Dirty Bomb More Likely To Create Fear Than Cause Cancer
Mar 17 2002 @ 02:04 by Ben Stein
Radiation effects from such devices are likely to be too low to calculate, health physicist says.From Inside Science News Service
Published with permission from AiP.
Rochester, NY (March 13, 2002) - The latest post-9/11 disaster scenario making news headlines is the "dirty bomb." The theoretical situation occurs when terrorists get hold of radioactive material from a hospital or food-irradiation plant, attach it to an explosive, and detonate the bomb in an urban area. The explosion spreads the radioactive material all over a city and exposes the population to radiation. Yet according to a health physicist, the biggest health risk from a dirty bomb would not, reassuringly, be cancer, but something more preventable: panic.
A dirty bomb "would probably not lead to many, if any, cancer deaths," says Andrew Karam, radiation safety officer of the University of Rochester in Rochester, NY. But if the public receives unreliable or exaggerated information about dirty bombs, Karam worries that "the use of a radiological weapon would result in many deaths in traffic accidents as people flee the scene, and possibly stress- and anxiety-induced heart attacks."
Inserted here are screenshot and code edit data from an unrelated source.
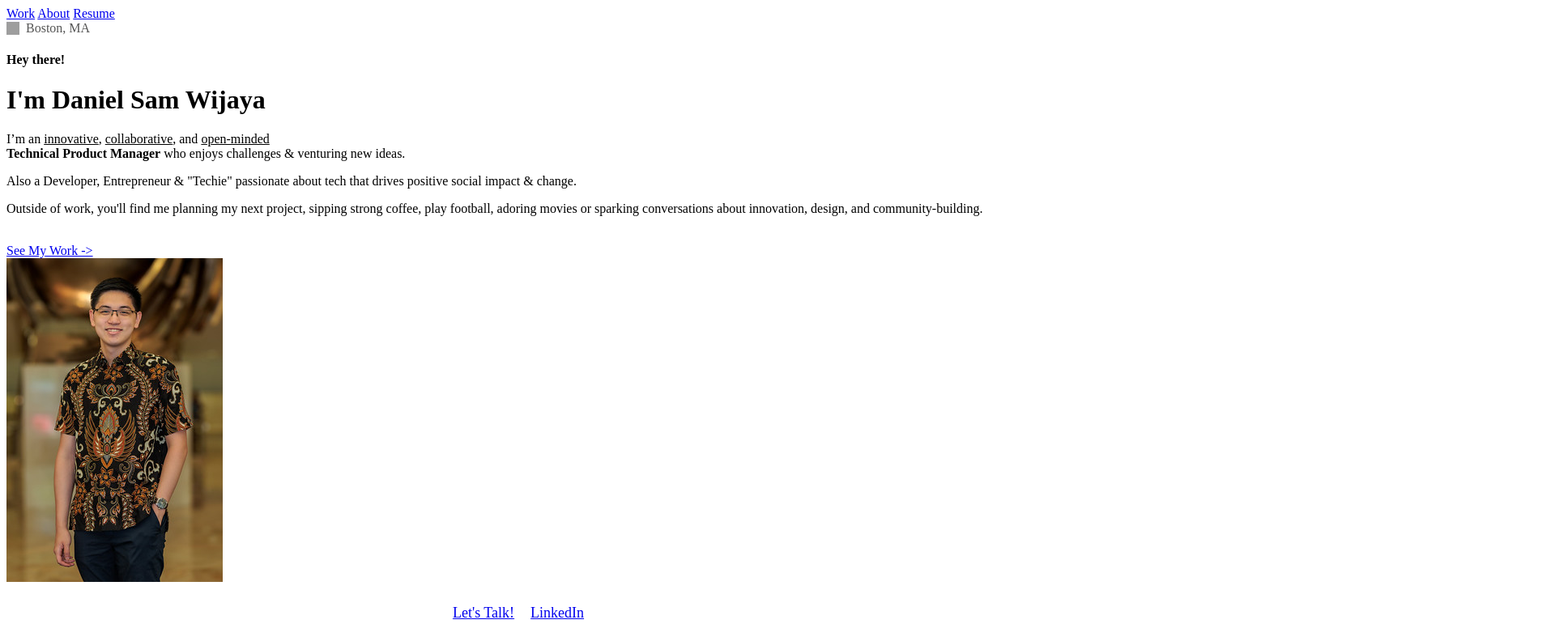
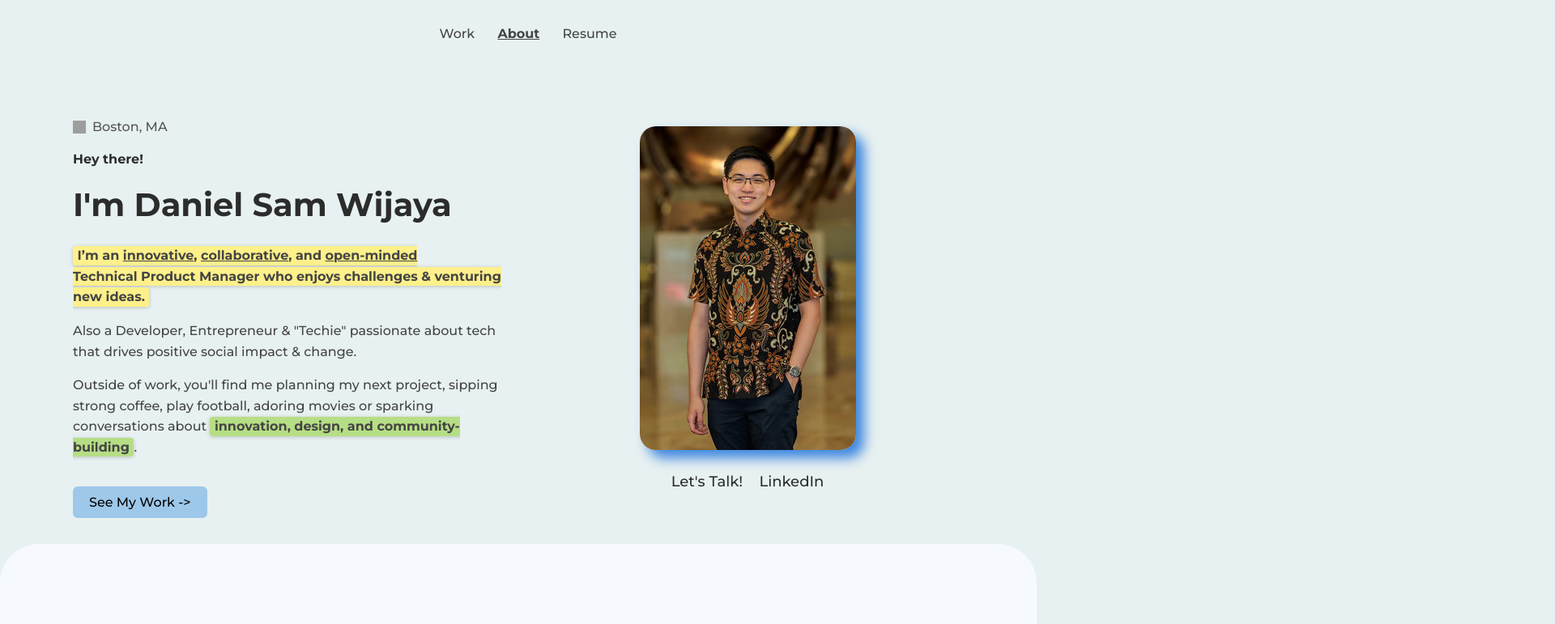
Before and after one commit to danielswijya/personal-website, a plain HTML site: page index.html in a window 1280 px wide. Shown: the top 771 px of the page at 81% size, 1920 px wide, since content can reach past the window. Drawn offline with Linux system fonts and the light colour scheme; the site is published under a folder, as on GitHub Pages, so addresses that start at the root find nothing; grey boxes are pictures that could not be loaded.

Commit message:
Minor tweaks of directory

```diff
--- a/index.html
+++ b/index.html
@@ -5,16 +5,16 @@
     <meta name="viewport" content="width=device-width, initial-scale=1.0" />
     <title>About - Daniel Sam Wijaya</title>
     <link href="https://fonts.googleapis.com/css2?family=Montserrat:wght@300;500;700&display=swap" rel="stylesheet" />
-    <link rel="stylesheet" href="../personal-website/indexstyles.css" />
+    <link rel="stylesheet" href="indexstyles.css" />
 
 </head>
 <body>
     <div class="top-bar">
       <!-- <div class="logo">DSW</div>  -->
       <nav>
-        <a href="/personal-website/pages/work.html">Work</a>
-        <a href="/index.html" class="active">About</a>
-        <a href="/personal-website/docs/Daniel_Sam_Wijaya-resume.pdf">Resume</a>
+        <a href="pages/work.html">Work</a>
+        <a href="index.html" class="active">About</a>
+        <a href="docs/Daniel_Sam_Wijaya-resume.pdf">Resume</a>
       </nav>
     </div>
 <div class="container">
@@ -44,7 +44,7 @@
         <input type="text"  disabled placeholder="Fixing in progress 🛠️" style="width: 70%; padding: 0.75rem; border: 1px solid #bbb; border-radius: 6px;"/>
     </div> -->
     <br>
-    <a href="/pages/work.html" class="custom-button">See My Work -></a>
+    <a href="pages/work.html" class="custom-button">See My Work -></a>
     </div>
 
     <div class="profile-pic">
```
The radiation dose from a dirty bomb would likely be relatively small, says the Rochester health scientist. Even a potent dirty bomb, consisting of a radioactive cobalt-60 rod used for food irradiation, for example, would deliver an average dose of a few tenths of a rem for people within a half-mile radius, he says. (A rem is a unit of radiation dose.) This compares to the 0.3-0.4 rem average dose per year that a person receives from natural sources, and 5 rem, the typical annual dose limit for nuclear and radiation workers (most radiation workers receive less than 1 rem of exposure annually).
Some recent news accounts have predicted that dirty bombs would cause a small amount of additional cancer cases. However, Karam says these estimates are all based on a faulty assumption.
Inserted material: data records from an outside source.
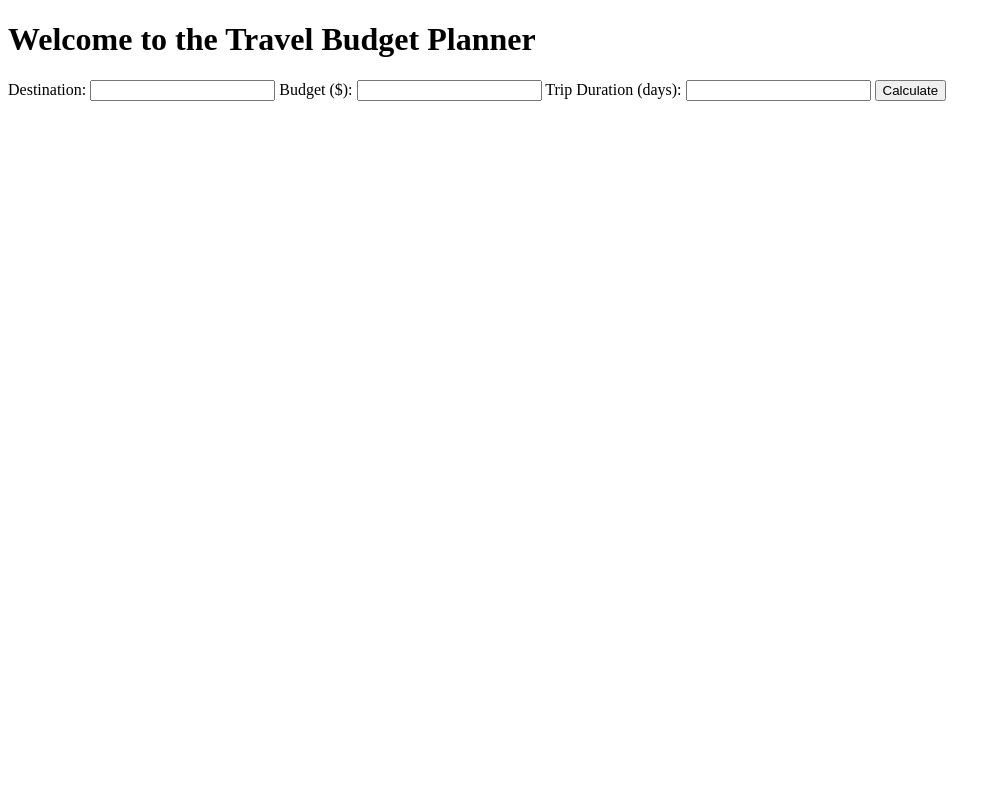
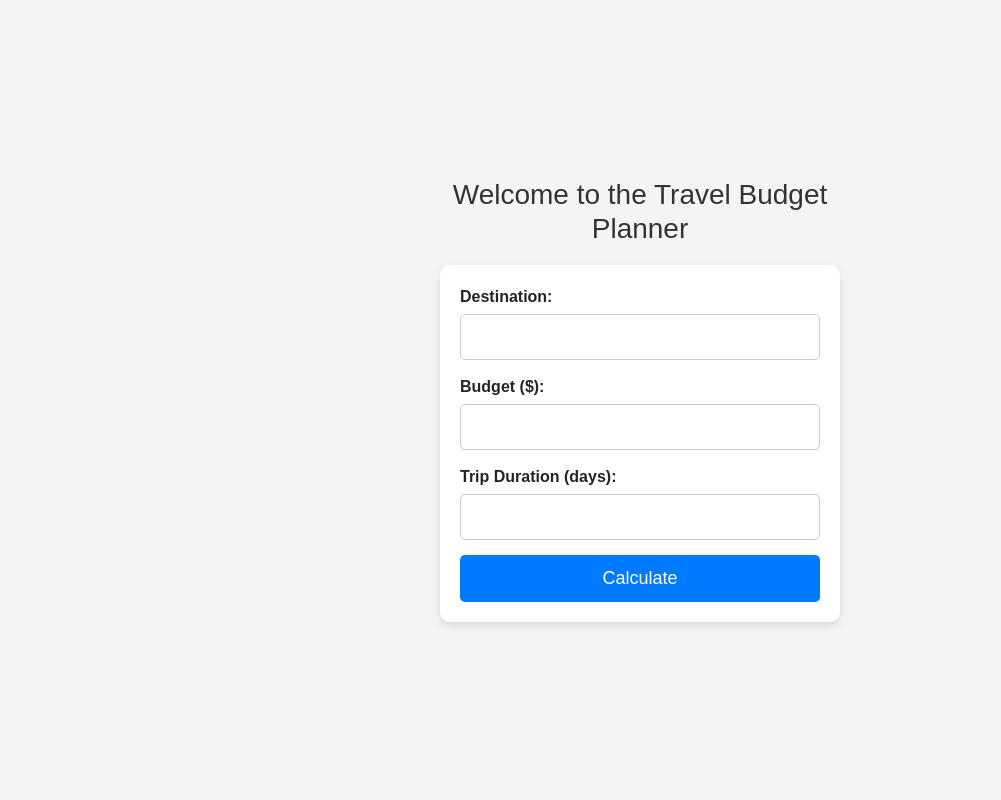
Before and after one commit to shoveltbog/travel-budget-planner, a Flask app: page / in a window 1280 px wide. Shown: the whole page, without its empty margins (0-1001 px from the left). Run offline with Flask 3, Linux system fonts and the light colour scheme.

Commit message:
basic css stlyes for index page and form

```diff
--- a/app.py
+++ b/app.py
@@ -15,4 +15,4 @@ def budget():
     return f"You are planning a {duration}-day trip to {destination} with a budget of ${budget}."
 
 if __name__ == '__main__':
-    app.run(debug=True)
+    app.run(debug=True, host='0.0.0.0', port=5000)
--- /dev/null
+++ b/static/styles.css
@@ -0,0 +1,88 @@
+/* Apply a modern font and set a background color */
+body {
+    font-family: Arial, sans-serif;
+    background-color: #f4f4f4;
+    margin: 0;
+    padding: 0;
+    display: flex;
+    justify-content: center;
+    align-items: center;
+    height: 100vh;
+}
+
+/* Center the content nicely */
+.container {
+    text-align: center; /* Center text inside */
+    max-width: 500px; /* Prevent it from being too wide */
+    margin: 50px auto; /* Center it on the page */
+    display: flex;
+    flex-direction: column;
+    align-items: center; /* Ensures everything is centered horizontally */
+}
+
+/* Style the heading */
+h1 {
+    font-size: 28px;
+    color: #333;
+    margin-bottom: 20px; /* Add spacing between the heading and form */
+}
+
+/* Center the form inside the container */
+form {
+    display: flex;
+    flex-direction: column; /* Stack elements vertically */
+    align-items: center; /* Center form elements */
+    background: white;
+    padding: 20px;
+    border-radius: 10px;
+    box-shadow: 0 4px 8px rgba(0, 0, 0, 0.1);
+    width: 100%;
+    max-width: 400px; /* Keeps it from stretching too much */
+}
+
+/* Align labels & inputs properly */
+label {
+    align-self: flex-start; /* Align labels to the left */
+    font-weight: bold;
+    margin-bottom: 5px;
+}
+
+/* Ensure inputs span full width */
+input {
+    width: 100%;
+    padding: 10px;
+    margin-bottom: 15px;
+    border: 1px solid #ccc;
+    border-radius: 5px;
+    font-size: 16px;
+    outline: none;
+    transition: border 0.3s ease-in-out;
+}
+
+input:focus {
+    border-color: #007BFF;
+}
+
+/* Make button full-width for consistency */
+button {
+    width: 100%;
+    background-color: #007BFF;
+    color: white;
+    border: none;
+    padding: 10px;
+    font-size: 18px;
+    border-radius: 5px;
+    cursor: pointer;
+    transition: background 0.3s;
+}
+
+button:hover {
+    background-color: #0056b3;
+}
+
+/* Make it responsive */
+@media (max-width: 600px) {
+    form {
+        max-width: 90%;
+    }
+}
--- a/templates/index.html
+++ b/templates/index.html
@@ -4,8 +4,15 @@
     <meta charset="UTF-8">
     <meta name="viewport" content="width=device-width, initial-scale=1.0">
     <title>Travel Budget Planner</title>
+
+    <!-- Bootstrap CSS (CDN) -->
+    <link href="https://cdn.jsdelivr.net/npm/bootstrap@5.3.0/dist/css/bootstrap.min.css" rel="stylesheet">
+
+    <link rel="stylesheet" href="{{ url_for('static', filename='styles.css') }}">
+
 </head>
 <body>
+    <div class="container">
         <h1>Welcome to the Travel Budget Planner</h1>
         <form action="/budget" method="post">
             <label for="destination">Destination:</label>
@@ -19,5 +26,6 @@
 
             <button type="submit">Calculate</button>
         </form>
+    </div>
 </body>
 </html>
```
Lines whose indentation alone changed are shown as unchanged.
"They are based on the use of a concept called 'collective dose,' the concept that exposing a large number of people to very low levels of radiation will result in a certain number of cancer deaths," he explains. "By analogy, we can say that throwing one small stone at each of a million people will result in crushing one or two people because the combined weight of all the stones adds up to a ton, which is enough to crush someone."
Karam notes that the Health Physics Society, a professional organization comprised of over 6,000 radiation safety professionals, has advised against calculating risk from exposure to low levels of radiation (less than 10 rem). The International Council on Radiation Protection (ICRP) has similarly advised against calculating risk to populations when the highest-exposed person in that population receives a small dose.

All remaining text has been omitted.